Factors to consider when proving insolvency

In First Strategic Development Corporation Limited (in liq) and Anor v Chan and Ors [2014] QSC 60, an application was brought by the liquidators of First Strategic Development Corporation Limited (in liq) (FSD) against three former directors for insolvent trading.

In its decision, the Supreme Court of Queensland discussed the relevant factors to take into consideration when assessing the solvency of a company.  The Court also gave useful direction on assessing solvency in circumstances where the company had no assets or external line of credit, but a director who purported to be willing and able to finance the company’s activities at any one time.


In 2009, FSD struck an agreement with Macarthur Minerals Limited (MML) to, among other things, spend $2.5 million for exploration services on a MML project in return for the buy option for the purchase of a tenement.

On or around August 2010, a director of FSD expressed concerns about the agreement and requested that MML suspend exploration “with immediate effect until further notice” and send through an account for the work done to date.1  The amount outstanding at that time was $856,365.19.  At a meeting of creditors of FSD on 17 November 2010 a resolution was passed for FSD to be wound up and for liquidators to be appointed.2

Issues and legal analysis

Section 588G of the Corporations Act 2001 (Cth) (Corporations Act) imposes a statutory duty on a company’s directors to prevent insolvent trading.  Pursuant to section 95A of the Corporations Act, a person is solvent if the person is able to pay all the person’s debt, as and when they become due and payable.

Case law establishes that the court must have regard to “commercial reality” in assessing whether a company is able to pay its debts as they become payable.  In Lewis v Doran & Ors3the Court said:

In my opinion, s 95A requires the Court to decide whether the company is able, as at the alleged date of insolvency, to pay all its debts as they become payable by reference to the commercial realities.
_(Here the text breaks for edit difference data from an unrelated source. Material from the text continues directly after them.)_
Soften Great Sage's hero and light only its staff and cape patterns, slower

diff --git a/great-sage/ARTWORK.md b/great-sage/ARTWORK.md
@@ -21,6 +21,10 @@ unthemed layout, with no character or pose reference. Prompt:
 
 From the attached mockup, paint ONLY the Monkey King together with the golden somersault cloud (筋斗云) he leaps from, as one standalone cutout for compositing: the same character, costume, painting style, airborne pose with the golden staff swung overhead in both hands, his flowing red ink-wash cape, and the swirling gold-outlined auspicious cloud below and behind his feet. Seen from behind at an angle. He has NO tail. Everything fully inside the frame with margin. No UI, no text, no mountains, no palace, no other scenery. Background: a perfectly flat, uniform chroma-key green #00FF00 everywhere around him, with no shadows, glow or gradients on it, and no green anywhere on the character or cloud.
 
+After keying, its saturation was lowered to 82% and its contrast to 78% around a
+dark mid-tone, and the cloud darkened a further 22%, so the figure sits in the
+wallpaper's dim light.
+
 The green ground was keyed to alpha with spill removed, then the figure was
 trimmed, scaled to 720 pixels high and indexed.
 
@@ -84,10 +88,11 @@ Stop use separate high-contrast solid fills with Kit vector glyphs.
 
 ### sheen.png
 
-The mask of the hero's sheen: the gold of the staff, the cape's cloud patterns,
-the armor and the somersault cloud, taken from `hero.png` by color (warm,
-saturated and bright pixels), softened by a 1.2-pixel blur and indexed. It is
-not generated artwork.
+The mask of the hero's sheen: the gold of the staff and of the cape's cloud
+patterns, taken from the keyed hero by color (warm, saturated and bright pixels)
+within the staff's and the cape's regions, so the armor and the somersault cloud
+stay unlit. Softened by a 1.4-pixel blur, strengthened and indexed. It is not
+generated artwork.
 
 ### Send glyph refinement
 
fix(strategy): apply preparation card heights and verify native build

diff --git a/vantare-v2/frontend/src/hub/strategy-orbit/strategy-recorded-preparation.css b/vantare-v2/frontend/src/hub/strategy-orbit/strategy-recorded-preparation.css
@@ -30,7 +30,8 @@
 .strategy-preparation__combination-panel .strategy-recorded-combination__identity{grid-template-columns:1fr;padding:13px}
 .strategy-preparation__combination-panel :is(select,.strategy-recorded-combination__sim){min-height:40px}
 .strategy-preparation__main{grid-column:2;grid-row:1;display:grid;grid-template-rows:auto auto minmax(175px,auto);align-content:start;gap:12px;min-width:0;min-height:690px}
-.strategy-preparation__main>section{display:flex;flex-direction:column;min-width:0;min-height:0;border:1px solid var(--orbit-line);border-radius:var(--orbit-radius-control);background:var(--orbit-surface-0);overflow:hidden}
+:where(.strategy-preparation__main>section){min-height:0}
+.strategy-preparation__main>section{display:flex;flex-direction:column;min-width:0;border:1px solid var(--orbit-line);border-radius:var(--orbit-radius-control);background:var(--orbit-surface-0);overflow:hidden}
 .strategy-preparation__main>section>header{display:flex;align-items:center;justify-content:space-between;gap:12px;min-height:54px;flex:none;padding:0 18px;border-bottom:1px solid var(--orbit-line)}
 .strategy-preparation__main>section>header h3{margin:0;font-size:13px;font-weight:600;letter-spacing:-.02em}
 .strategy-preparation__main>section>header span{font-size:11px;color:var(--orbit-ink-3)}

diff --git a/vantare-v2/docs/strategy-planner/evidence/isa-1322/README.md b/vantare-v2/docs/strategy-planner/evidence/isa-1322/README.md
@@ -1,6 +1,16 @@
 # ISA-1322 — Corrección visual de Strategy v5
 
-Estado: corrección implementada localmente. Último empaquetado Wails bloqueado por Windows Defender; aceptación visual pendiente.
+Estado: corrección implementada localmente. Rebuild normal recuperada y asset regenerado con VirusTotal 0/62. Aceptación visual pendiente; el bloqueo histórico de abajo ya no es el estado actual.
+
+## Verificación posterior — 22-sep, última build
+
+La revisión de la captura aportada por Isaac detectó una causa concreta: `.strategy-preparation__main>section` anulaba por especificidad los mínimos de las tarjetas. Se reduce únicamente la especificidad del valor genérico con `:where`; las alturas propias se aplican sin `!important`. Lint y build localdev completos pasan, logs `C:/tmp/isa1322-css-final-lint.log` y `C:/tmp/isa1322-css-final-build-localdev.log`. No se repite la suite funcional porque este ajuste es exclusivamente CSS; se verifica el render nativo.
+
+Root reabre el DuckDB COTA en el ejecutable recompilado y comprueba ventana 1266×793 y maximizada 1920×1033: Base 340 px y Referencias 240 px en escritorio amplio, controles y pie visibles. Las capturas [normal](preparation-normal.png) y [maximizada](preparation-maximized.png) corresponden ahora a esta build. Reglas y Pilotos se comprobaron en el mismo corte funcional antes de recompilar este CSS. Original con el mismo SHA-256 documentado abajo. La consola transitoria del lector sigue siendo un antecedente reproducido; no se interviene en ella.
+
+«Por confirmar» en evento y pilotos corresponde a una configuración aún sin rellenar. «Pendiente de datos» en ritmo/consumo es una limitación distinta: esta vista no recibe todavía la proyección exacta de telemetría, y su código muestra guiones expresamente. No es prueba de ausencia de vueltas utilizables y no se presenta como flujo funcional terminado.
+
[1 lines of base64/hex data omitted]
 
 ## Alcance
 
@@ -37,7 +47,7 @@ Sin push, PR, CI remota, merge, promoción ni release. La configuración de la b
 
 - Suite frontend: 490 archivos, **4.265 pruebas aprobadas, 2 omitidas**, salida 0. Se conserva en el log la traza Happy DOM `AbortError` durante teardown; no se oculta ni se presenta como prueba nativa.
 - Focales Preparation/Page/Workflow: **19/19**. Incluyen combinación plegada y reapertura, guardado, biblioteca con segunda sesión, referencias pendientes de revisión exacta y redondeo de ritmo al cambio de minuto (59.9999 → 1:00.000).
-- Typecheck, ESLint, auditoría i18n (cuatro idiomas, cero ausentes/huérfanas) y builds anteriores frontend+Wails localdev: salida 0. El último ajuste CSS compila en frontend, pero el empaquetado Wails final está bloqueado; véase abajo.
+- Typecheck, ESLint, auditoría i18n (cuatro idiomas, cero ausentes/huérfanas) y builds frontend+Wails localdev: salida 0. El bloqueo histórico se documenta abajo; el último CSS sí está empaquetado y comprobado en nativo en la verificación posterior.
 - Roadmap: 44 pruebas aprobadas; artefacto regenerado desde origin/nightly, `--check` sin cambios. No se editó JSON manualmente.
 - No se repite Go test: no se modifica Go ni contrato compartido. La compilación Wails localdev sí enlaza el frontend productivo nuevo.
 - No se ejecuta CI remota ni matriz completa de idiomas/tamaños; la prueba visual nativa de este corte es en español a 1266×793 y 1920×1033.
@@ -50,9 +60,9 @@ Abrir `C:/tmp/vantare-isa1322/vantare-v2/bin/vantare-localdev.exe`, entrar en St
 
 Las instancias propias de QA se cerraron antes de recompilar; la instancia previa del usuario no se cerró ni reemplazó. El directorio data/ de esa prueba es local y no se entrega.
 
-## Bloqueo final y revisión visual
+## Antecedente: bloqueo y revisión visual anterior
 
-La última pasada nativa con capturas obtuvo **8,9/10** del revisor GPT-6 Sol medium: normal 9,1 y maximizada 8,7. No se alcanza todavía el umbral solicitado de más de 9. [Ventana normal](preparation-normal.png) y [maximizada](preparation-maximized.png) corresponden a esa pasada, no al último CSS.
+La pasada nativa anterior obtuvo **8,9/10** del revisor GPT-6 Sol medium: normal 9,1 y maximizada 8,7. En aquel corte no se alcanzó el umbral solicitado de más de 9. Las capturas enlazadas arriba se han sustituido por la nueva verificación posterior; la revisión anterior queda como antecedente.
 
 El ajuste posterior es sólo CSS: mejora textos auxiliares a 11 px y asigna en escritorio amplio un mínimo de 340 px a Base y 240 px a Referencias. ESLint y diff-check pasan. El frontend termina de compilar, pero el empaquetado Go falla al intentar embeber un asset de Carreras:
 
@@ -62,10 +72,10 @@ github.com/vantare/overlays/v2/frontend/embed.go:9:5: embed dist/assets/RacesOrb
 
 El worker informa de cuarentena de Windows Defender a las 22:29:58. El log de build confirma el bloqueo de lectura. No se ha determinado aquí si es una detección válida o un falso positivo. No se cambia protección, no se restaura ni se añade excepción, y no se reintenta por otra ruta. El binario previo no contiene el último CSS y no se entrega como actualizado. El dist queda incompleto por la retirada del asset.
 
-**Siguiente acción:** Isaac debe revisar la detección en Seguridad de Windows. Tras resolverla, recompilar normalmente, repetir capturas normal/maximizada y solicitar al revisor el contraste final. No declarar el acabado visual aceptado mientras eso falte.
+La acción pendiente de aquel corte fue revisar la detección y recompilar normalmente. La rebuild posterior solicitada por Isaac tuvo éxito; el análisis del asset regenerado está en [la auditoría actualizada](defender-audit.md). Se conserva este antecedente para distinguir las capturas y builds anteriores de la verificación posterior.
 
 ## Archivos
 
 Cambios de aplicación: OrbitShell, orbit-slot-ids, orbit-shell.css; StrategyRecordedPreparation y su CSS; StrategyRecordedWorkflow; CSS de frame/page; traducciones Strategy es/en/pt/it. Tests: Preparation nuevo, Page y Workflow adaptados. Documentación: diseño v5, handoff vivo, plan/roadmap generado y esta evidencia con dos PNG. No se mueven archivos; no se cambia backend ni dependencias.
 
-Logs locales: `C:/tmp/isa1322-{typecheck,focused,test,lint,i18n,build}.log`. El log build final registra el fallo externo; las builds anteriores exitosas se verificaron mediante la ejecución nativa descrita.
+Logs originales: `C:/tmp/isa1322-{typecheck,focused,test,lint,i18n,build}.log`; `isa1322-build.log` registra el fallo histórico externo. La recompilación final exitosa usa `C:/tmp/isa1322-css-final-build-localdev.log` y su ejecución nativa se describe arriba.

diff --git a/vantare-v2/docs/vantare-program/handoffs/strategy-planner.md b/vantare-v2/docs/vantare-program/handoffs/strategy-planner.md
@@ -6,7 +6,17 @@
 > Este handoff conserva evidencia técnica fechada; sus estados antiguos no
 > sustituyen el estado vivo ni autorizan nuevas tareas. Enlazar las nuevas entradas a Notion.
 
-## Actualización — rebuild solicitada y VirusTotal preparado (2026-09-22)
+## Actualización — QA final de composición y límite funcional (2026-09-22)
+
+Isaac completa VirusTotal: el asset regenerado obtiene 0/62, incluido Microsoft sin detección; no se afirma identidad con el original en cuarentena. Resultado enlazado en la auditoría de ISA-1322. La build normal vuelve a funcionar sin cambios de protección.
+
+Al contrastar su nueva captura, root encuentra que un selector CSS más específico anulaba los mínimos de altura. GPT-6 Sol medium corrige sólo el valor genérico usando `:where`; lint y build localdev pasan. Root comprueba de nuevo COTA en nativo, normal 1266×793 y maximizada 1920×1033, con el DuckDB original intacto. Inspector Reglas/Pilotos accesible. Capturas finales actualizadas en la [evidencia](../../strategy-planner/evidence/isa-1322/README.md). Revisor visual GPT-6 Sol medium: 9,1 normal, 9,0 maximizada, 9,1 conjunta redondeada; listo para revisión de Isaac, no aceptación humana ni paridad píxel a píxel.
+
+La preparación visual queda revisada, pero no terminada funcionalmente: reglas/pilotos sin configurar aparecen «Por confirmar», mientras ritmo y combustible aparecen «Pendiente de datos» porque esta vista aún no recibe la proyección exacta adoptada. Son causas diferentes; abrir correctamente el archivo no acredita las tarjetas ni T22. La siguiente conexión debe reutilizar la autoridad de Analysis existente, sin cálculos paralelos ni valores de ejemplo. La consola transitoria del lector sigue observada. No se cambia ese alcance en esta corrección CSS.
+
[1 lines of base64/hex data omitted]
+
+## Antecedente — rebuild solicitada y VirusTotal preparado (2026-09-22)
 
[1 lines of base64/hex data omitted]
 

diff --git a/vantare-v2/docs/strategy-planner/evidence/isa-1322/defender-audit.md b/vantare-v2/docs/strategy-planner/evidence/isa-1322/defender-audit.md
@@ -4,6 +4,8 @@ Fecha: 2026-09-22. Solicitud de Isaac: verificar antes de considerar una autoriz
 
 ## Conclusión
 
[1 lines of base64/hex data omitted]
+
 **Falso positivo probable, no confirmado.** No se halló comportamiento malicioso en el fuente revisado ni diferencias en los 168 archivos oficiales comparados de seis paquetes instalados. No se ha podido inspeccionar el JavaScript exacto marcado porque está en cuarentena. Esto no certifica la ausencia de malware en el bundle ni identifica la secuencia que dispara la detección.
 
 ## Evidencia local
If the Court is satisfied that as a matter of commercial reality the company has a resource available to pay all its debts as they become payable then it will not matter that the resource is an unsecured borrowing or a voluntary extension of credit by another party.

The solvency of a company must be considered with regard to not only its:

legal rights and obligations but also other circumstances such as the relative likelihood that it will have funds available to it from sources with which it has no formalised agreement or understanding.4

Several recent decisions have confirmed that, when assessing solvency, the Court may have regard to finance being provided by a director or related entity where “evidence establishes that the directors are likely continue it”.5

In this instance, it was accepted that the director of FSD had some inclination to advance funds to the company (as it would stand to benefit him personally) but his preparedness to do so was qualified by too many contingencies.  As a result, the Court found that the first defendant was not a reliable source of funds and FSD was insolvent at all relevant times.  At paragraph 80, the Court said:

The degree of preparedness of the first defendant to pay the debts of the company as they fell due, was not such as to provide a sufficiently reliable source of funds by which the company became able to pay its debts as they fell due. The company was insolvent at all material times and each of the subject debts was incurred when the company was insolvent.6

Lavan Legal comment

When assessing the solvency of a company, the Court may have regard to ongoing financial accommodation provided by directors or related entities.  However, it must be shown that the director (who purports to provide the financial support) is not only able to pay debts on behalf of the company as and when they fall due, but must demonstrate a sufficiently certain and reliable source of funds.

1 First Strategic Development Corporation Limited (in liq) and Anor v Chan and Ors [2014] QSC 60 at [36].

2 Ibid, at [40].

3 (2004) 184 FLR 454 at 481.

4 Ibid, at [67].

5 International Cat Manufacturing (in liq) v Rodrick (2013) 97 ACSR 200 at 224.

6 First Strategic Development Corporation Limited (in liq) and Anor v Chan and Ors [2014] QSC 60 at [80].

Disclaimer – the information contained in this publication does not constitute legal advice and should not be relied upon as such. You should seek legal advice in relation to any particular matter you may have before relying or acting on this information. The Lavan team are here to assist.